Happy Black Friday,
Allow me to introduce you to my friend Sylvie, who is spending this fall with her parents and two sisters in Kathmandu, where she celebrated her 11th birthday last week.
Here’s how she got there:
We’re taking our family back to South Asia for a Fall Semester Sabbatical! Ever since our 2007 Fulbright semester in India, we’ve been saving up and planning for our return. We will enroll our own daughters, and teach at Manasarovar Academy, a charity school in Kathmandu serving children of Tibetan refugee families. Paul was granted unpaid leave from his teaching job, and Karen departed one month early from her summer park ranger position.
Their blog is worth checking out in its entirety, for inspiration on how a family of very modest means can offer their kids amazing experiences and opportunities.
I’d like to share the story of how sometimes the greatest gift can be to free a bird.
Paul, Sylvie’s Dad, explains that they always try to do something extra special for her, as her birthday has found the family overseas several times, spending more of Sylvie’ birthdays away from home than not. (“Lucky!” says her dad, or unlucky, as she sometimes complains.)
“She’s rarely wanted a lot of ‘things,’ preferring adventures or experiences over more ‘stuff’ to clutter up her room,” says Paul.
This year was no different: It started with a round of cards and muffins with friends a couple of weeks ago, followed by candles, breakfast goodies, and a visit to Kathmandu’s one climbing wall on her “real” birthday. A fine meal at Fire & Ice, her favorite pizza place in Nepal, rounded out the evening.
But there was something else Sylvie was itching for, a gift involving the “bird sellers” that often wander their neighborhood with 10 or 15 small cages, filled to the gills with parakeets. As Paul explains, these birds are for sale as caged pets, but also are marketed as a way to boost your “karma points” by buying their freedom & releasing them. “It’s a twisted industry: The bird dealers will sell their prisoners, then head back down to the Terai (flatlands) to trap more birds. Bring ’em to Kathmandu, sell them to Buddhists to release, go back to the forest and trap some more…”
But Sylvie had one big wish for the year…
What’s so cool about this non-material wish is that it doesn’t have a Disneyesque fairy tale good vs evil sort of narrative but comes loaded with the full complexities and paradoxes of life and the relationship between human and non-human species on planet Earth. If we’re really serious about turning the corner towards creating a more sustainable world, the following is the kind of dialog with our younger cohabitants we need to have:
We had endless discussions about releasing non-native birds in the wrong habitat, and the concerns that these caged birds might not survive in the wild. We considered if buying these birds would only encourage more trapping of wild birds. We thought about the morality of spending a large chunk of money to free a bird, when there are starving and disfigured human beggars right down the street…
Talk about a gift that keeps on giving!
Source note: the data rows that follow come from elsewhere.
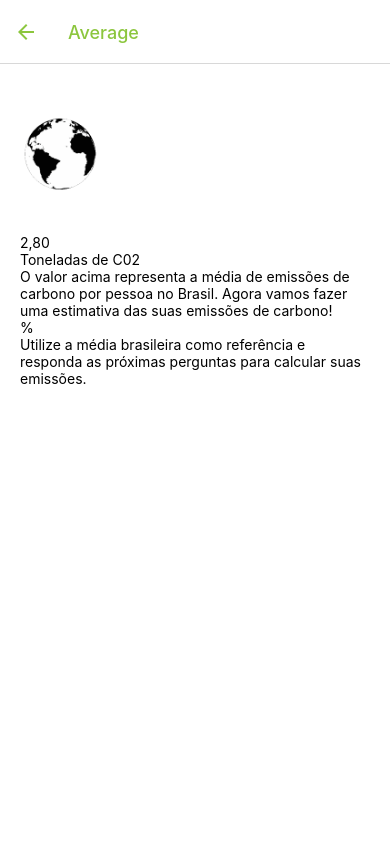
Repository: Yowani24/React_Native_App
Screen: /AverageEmission
The author's editor kept a copy of each file at every save. The screen is drawn from the files as they stood at one save, then again after the next save.
The app was drawn by React Native's web renderer in a window 390 px wide. The project was rebuilt for these pictures with package versions that can differ from the ones it lists, and the page was loaded fresh each time. Also part of the build but not shown: views/countryselect/CountrySelect.js.

Above is the screen before, as saved 2021-10-17 21:39:30.

### App.js
import React from 'react';
import { NavigationContainer } from '@react-navigation/native';
import { createNativeStackNavigator } from '@react-navigation/native-stack';

// =================screens=========================
import StartPage from './views/startpage/StartPage';
import CountrySelect from './views/countryselect/CountrySelect'
import AverageEmission from './views/average emission/AverageEmission';



const Stack = createNativeStackNavigator();

export default function App() {
  return (
    <NavigationContainer>
      <Stack.Navigator>
        <Stack.Screen name="Home" component={StartPage} options={{headerShown: false, headerTintColor:'red'}}/>
        <Stack.Screen name="Countryselect" component={CountrySelect} options={{headerTintColor:'#8cc63e', title: '', headerStyle:{headerTransparent: true}}} />
        <Stack.Screen name="AverageEmission" component={AverageEmission} options={{headerTintColor:'#8cc63e', title: 'Average', headerStyle:{headerTransparent: true}}} />
      </Stack.Navigator>
    </NavigationContainer>
  );
}

### views/startpage/StartPage.js
import { StatusBar } from 'expo-status-bar';
import React from 'react';
import { StyleSheet, Text, View, ImageBackground, Image, SafeAreaView, TouchableOpacity } from 'react-native';
const bg = require('./images/nature.jpg');
const globeima = require('./images/globe.gif');

export default function StartPage({ navigation }) {
  return (
    <SafeAreaView style={styles.container}>
      <ImageBackground source={bg} style={styles.wrapper}>
        <View style={styles.logo_box}>
          <Image style={styles.logo} source={globeima}/>
        </View>
        <Text style={styles.text}>Contribua para o {"\n"} meio ambiente agora</Text>
        <View style={styles.texts_box}>
          <Text style={styles.text2}>Calcule e compense sua pegada de carbono.</Text>
          <Text style={styles.text3}>Tome medidas climáticas imediats.</Text>
        </View>
        <View style={styles.continuar_btn_box}>
          <TouchableOpacity onPress={() => navigation.navigate('Countryselect')} style={styles.continuar_touch_box}>
            <Text style={styles.continuar_btn}>Continuar</Text>
          </TouchableOpacity>
        </View>
        <TouchableOpacity style={styles.pular_btn_box}>
          <Text style={styles.pular_btn_text}>Pular etapa e efetuar login</Text>
        </TouchableOpacity>
        <StatusBar style="auto" />
      </ImageBackground>
    </SafeAreaView>
  );
}

const styles = StyleSheet.create({
  container: {
    flex: 1,
    justifyContent: 'center',
    // marginHorizontal: 16,

  },
  wrapper:{
    flex: 1,
    backgroundColor: '#fff',
    paddingLeft:20,
    paddingRight:20

  },
  logo_box:{
    width:80,
    height:80,
    marginTop: 50,
    marginBottom:40
  },
  logo:{
    width: '100%',
    height: '100%'
  },
  text:{
    color:'white',
    fontSize: 28,
    fontWeight: 'bold'
  },
  texts_box:{
  },
  text2:{
    color:'white',
    fontSize: 15,
    marginTop: 20
  },
  text3:{
    color:'white',
    fontSize: 15,
    marginTop: 10
  },

  continuar_btn_box:{
    display:'flex',
    justifyContent: 'center',
    alignItems:'center',
    marginTop: 250
  },
  continuar_touch_box:{
    width:160,
    backgroundColor:'#8cc63e',
    borderRadius: 100,
    justifyContent: 'center',
    alignItems:'center',
  },
  continuar_btn:{
    color:'#FFFFFF',
    padding: 15,
    fontSize: 18,
  },
  pular_btn_box:{
    marginTop:15
  },
  pular_btn_text:{
    color:'#FFFFFF',
    textAlign:'center'
  }
});

### views/average emission/AverageEmission.js
import { StatusBar } from 'expo-status-bar';
import React from 'react';
import { StyleSheet, Text, View, ImageBackground, Image, SafeAreaView, TouchableOpacity } from 'react-native';
const bgIma = require('./images/globe.gif');
const logo = require('./images/globe2.gif')

export default function AverageEmission({ navigation }) {
  return (
    <SafeAreaView style={styles.container}>
      <ImageBackground source={bgIma} style={styles.wrapper}>
            <View>
                <View style={styles.logo_box}>
                    <Image style={styles.logo} source={logo}/>
                </View>

                <View>
                    <Text>2,80</Text>
                    <Text>Toneladas de C02</Text>
                </View>

                <View>
                    <Text>O valor acima representa a média de emissões de carbono por pessoa no Brasil. Agora vamos fazer uma estimativa das suas emissões de carbono!</Text>
                </View>

                <View>
                    <Text>%</Text>
                </View>

                <Text>Utilize a média brasileira como referência e responda as próximas perguntas para calcular suas emissões.</Text>
          </View>
      </ImageBackground>
    </SafeAreaView>
  );
}

const styles = StyleSheet.create({
  container: {
    flex: 1,
    justifyContent: 'center',
    // marginHorizontal: 16,

  },
  wrapper:{
    flex: 1,
    backgroundColor: '#fff',
    paddingLeft:20,
    paddingRight:20

  },
  logo_box:{
    width:80,
    height:80,
    marginTop: 50,
    marginBottom:40
  },
  logo:{
    width: '100%',
    height: '100%'
  },
});

After the next save:
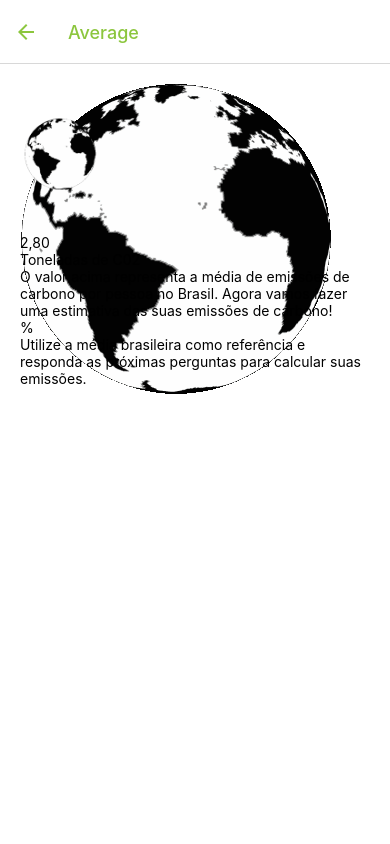
Saved 5 s later.
--- a/views/average emission/AverageEmission.js
+++ b/views/average emission/AverageEmission.js
@@ -1,7 +1,7 @@
 import { StatusBar } from 'expo-status-bar';
 import React from 'react';
 import { StyleSheet, Text, View, ImageBackground, Image, SafeAreaView, TouchableOpacity } from 'react-native';
-const bgIma = require('./images/globe.gif');
+const bgIma = require('./images/globe2.gif');
 const logo = require('./images/globe2.gif')
 
 export default function AverageEmission({ navigation }) {
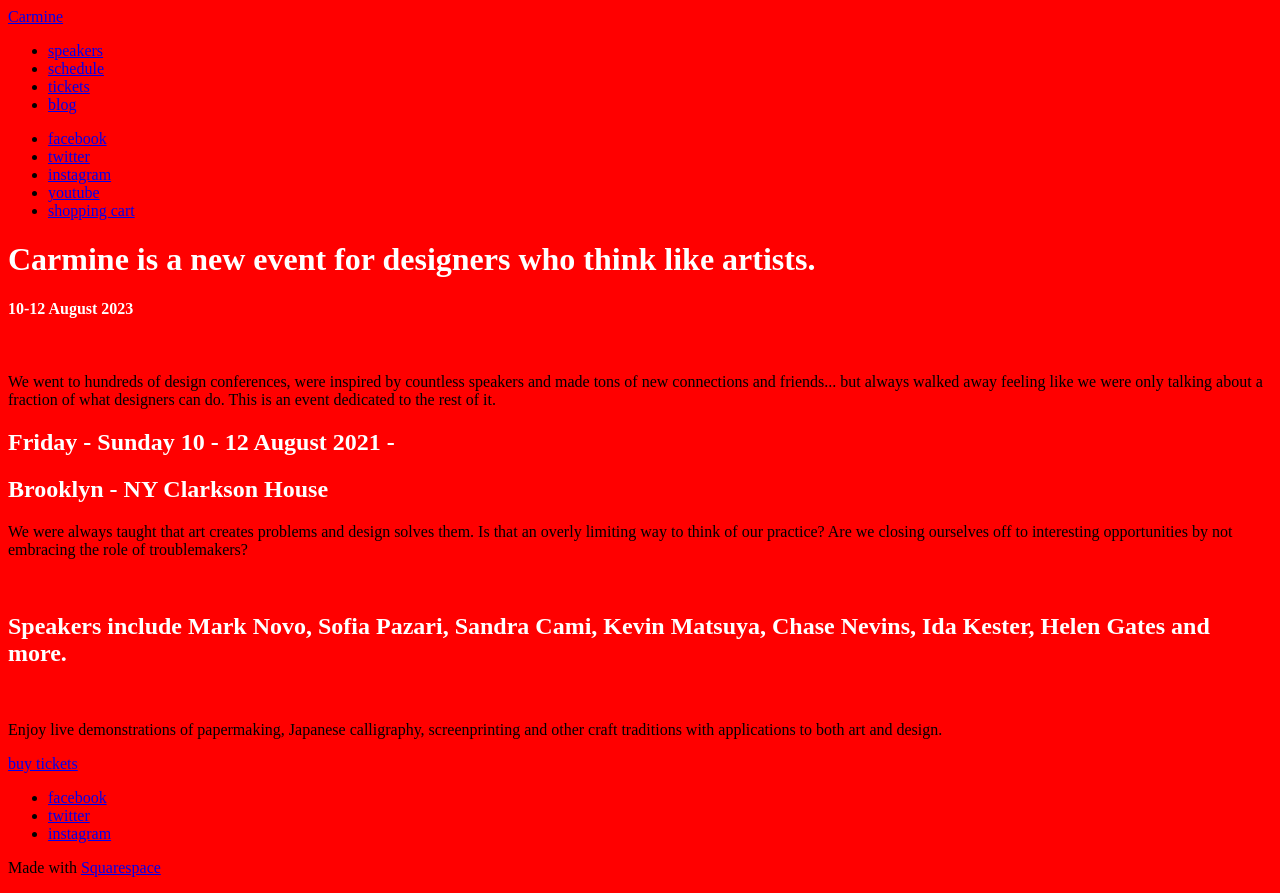
Repository: latenightsnacc/HTML-LESSONS
Page: Course/Projects/Carmine/index.html
The author's editor kept a copy of each file at every save. The page is drawn from the files as they stood at one save, then again after the next save.
The browser window is 1280 px wide. The pictures show the whole page.

Above is the page before, as saved 2021-10-07 12:11:23.

### Course/Projects/Carmine/index.html
<!DOCTYPE html>
<html lang="en">
<head>
    <meta charset="UTF-8">
    <meta http-equiv="X-UA-Compatible" content="IE=edge">
    <meta name="viewport" content="width=device-width, initial-scale=1.0">
    <!--External CSS FILE-->
    <link rel="stylesheet" href="stylesheet.css" />

    <title>Carmine</title>

    <!--Embedded CSS-->
    <style>
        body {
            background-color: red;
        }
        h1,h2,h4 {
            color: white;
        }
    </style>
</head>
<body>
   <!--Header-->
   <header>
       <!--Navigation Bar-->
       <nav>
           <!--Logo-->
           <a href="index.html">
               <div>Carmine</div>
           </a>
           <!--Menu-->
           <div>
               <!--Navigation Menu-->
               <ul>
                    <li>
                        <a href="#">speakers</a>
                    </li>
                    <li>
                        <a href="#">schedule</a>
                    </li>
                    <li>
                        <a href="#">tickets</a>
                    </li>
                    <li>
                        <a href="#">blog</a>
                    </li>
                </ul>
               <!--Social Icons Menu-->
               <ul>
                   <li>
                       <a href="#">facebook</a>
                   </li>
                   <li>
                       <a href="#">twitter</a>
                   </li>
                   <li>
                       <a href="#">instagram</a>
                   </li>
                   <li>
                       <a href="#">youtube</a>
                   </li>
                   <li>
                       <a href="#">shopping cart</a>
                   </li>
               </ul>
           </div>
       </nav>
   </header>
   <!--Page Content-->
   <main>
       <!--Large Text Banner-->
       <div>
           <h1>Carmine is a new event for designers who think like artists.</h1>
            <h4>10-12 August 2023</h4>
        </div>
        <!--Section-->
        <section>
            <!--Image-->
            <div>
                <img src="#" alt=""/>
            </div>
            <!--Text-->
            <div>
                <p>We went to hundreds of design conferences, were inspired by countless speakers and made tons of new connections and friends... but always walked away feeling like we were only talking about a fraction of what designers can do. This is an event dedicated to the rest of it.</p>
            </div>
        </section>
        <!--Another Section-->
        <section>
            <!--Large Text-->
            <div>
                <h2>Friday - Sunday 10 - 12 August 2021 -</h2>
                <h2>Brooklyn - NY Clarkson House</h2>
            </div>
            <!--Inner Section-->
            <div>
                <!--Text-->
                <div>
                    <p>We were always taught that art creates problems and design solves them. Is that an overly limiting way to think of our practice? Are we closing ourselves off to interesting opportunities by not embracing the role of troublemakers?</p>
                </div>
                <!--Image-->
                <div>
                    <img src="#" alt="">
                </div>
            </div>

        </section>
        <!--Another Section-->
        <section>
            <!--Large Text-->
            <div>
                <h2>Speakers include Mark Novo, Sofia Pazari, Sandra Cami, Kevin Matsuya, Chase Nevins, Ida Kester, Helen Gates and more.</h2>
            </div>
            <!--Inner Section-->
            <div>
                <!--Image-->
                <div>
                    <img src="" alt="">
                </div>
                <!--Text-->
                <div>
                    <p>Enjoy live demonstrations of papermaking, Japanese calligraphy, screenprinting and other craft traditions with applications to both art and design.</p>
                </div>
            </div>
        </section>
        <!--CTA Section-->
        <section>
            <div>
                <a href="#">buy tickets</a>
            </div>
        </section>
   </main>
   <!--Footer-->
   <footer>
       <!--Social Menu-->
       <div>
           <ul>
               <li>
                   <a href="#">facebook</a>
               </li>
               <li>
                   <a href="#">twitter</a>
               </li>
               <li>
                   <a href="#">instagram</a>
               </li>
           </ul>
       </div>
       <!--Copyright Text-->
       <p>Made with <a href="#">Squarespace</a></p>
   </footer>
</body>
</html>

Loaded but not shown: Course/Projects/Carmine/stylesheet.css (common file)

After the next save:
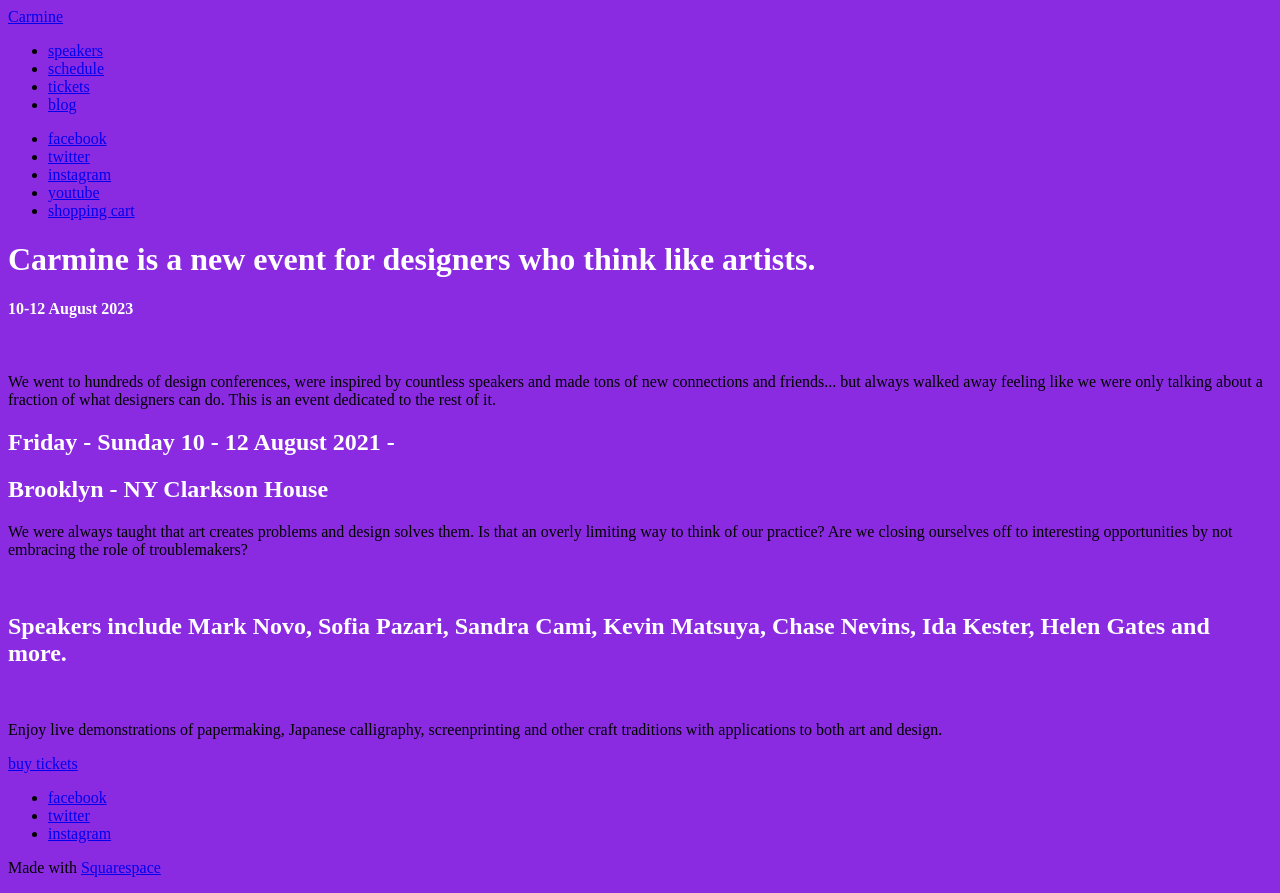
Saved 68 s later.
--- a/Course/Projects/Carmine/index.html
+++ b/Course/Projects/Carmine/index.html
@@ -19,7 +19,7 @@
         }
     </style>
 </head>
-<body>
+<body style="background-color: blueviolet;">
    <!--Header-->
    <header>
        <!--Navigation Bar-->

After the save that followed:
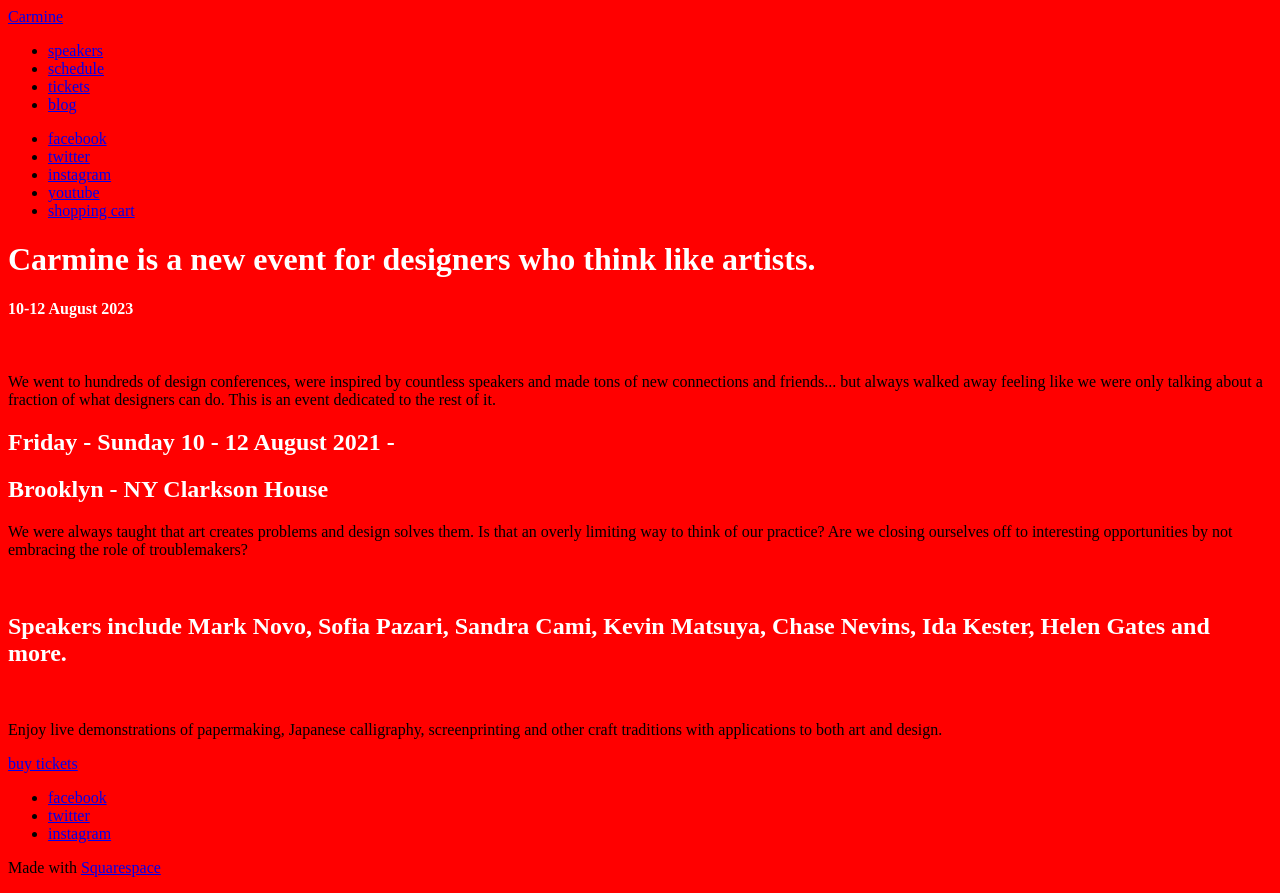
Saved 69 s later.
--- a/Course/Projects/Carmine/index.html
+++ b/Course/Projects/Carmine/index.html
@@ -19,7 +19,7 @@
         }
     </style>
 </head>
-<body style="background-color: blueviolet;">
+<body>
    <!--Header-->
    <header>
        <!--Navigation Bar-->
Don’t get me wrong, I certainly think that any “thing” type of gift carries with it the same potential for greater learning and understanding, the thing behind the thing. There’s certainly a big convoluted story behind every toy and gadget, and imagine our world if we had more conversations about the life journey and side effects of the things we buy. But somehow there’s something big and true and sublime and simple about just wanting to let birds fly.
As Paul writes…
But in the end, I had to put away my logical thinking, and listen to and learn from my daughter. She said, “so what if they don’t live such a long time, or if they might get trapped again. If they die in just a day or two, at least they’ll die free, living in a tree somewhere. Any amount of life flying free has to be better than suffering in those tiny cages!”
And so Sylvie’s wish was granted. Her parents flagged down a “bird man,” and, after carefully inspecting and speaking with all the birds in the many cages, she decided to release a pair of parakeets.
Sylvie’s gift may not be of huge significance in the annals of politics, war and peace, or climate change, and it may or may not have improved the lot of these birds, the vendor, or the Nepalese ecosystem. But to see an 11-year old derive such joy from such a small and simple act gives me hope, because it evokes something bigger than the sum of all tangible results: our human capacity to find meaning in the spaces between, to discover largeness in small things, and to have empathy for all living creatures on this beautiful neck of the galaxy we find ourselves in.
“Watching those emerald green birds flying free was a wonderful joyful moment for all of our girls,” says Paul. And Sylvie summed it up quite nicely:
“Thanks Mom & Dad!!! That was the Best BEST Birthday Present EVER!!!”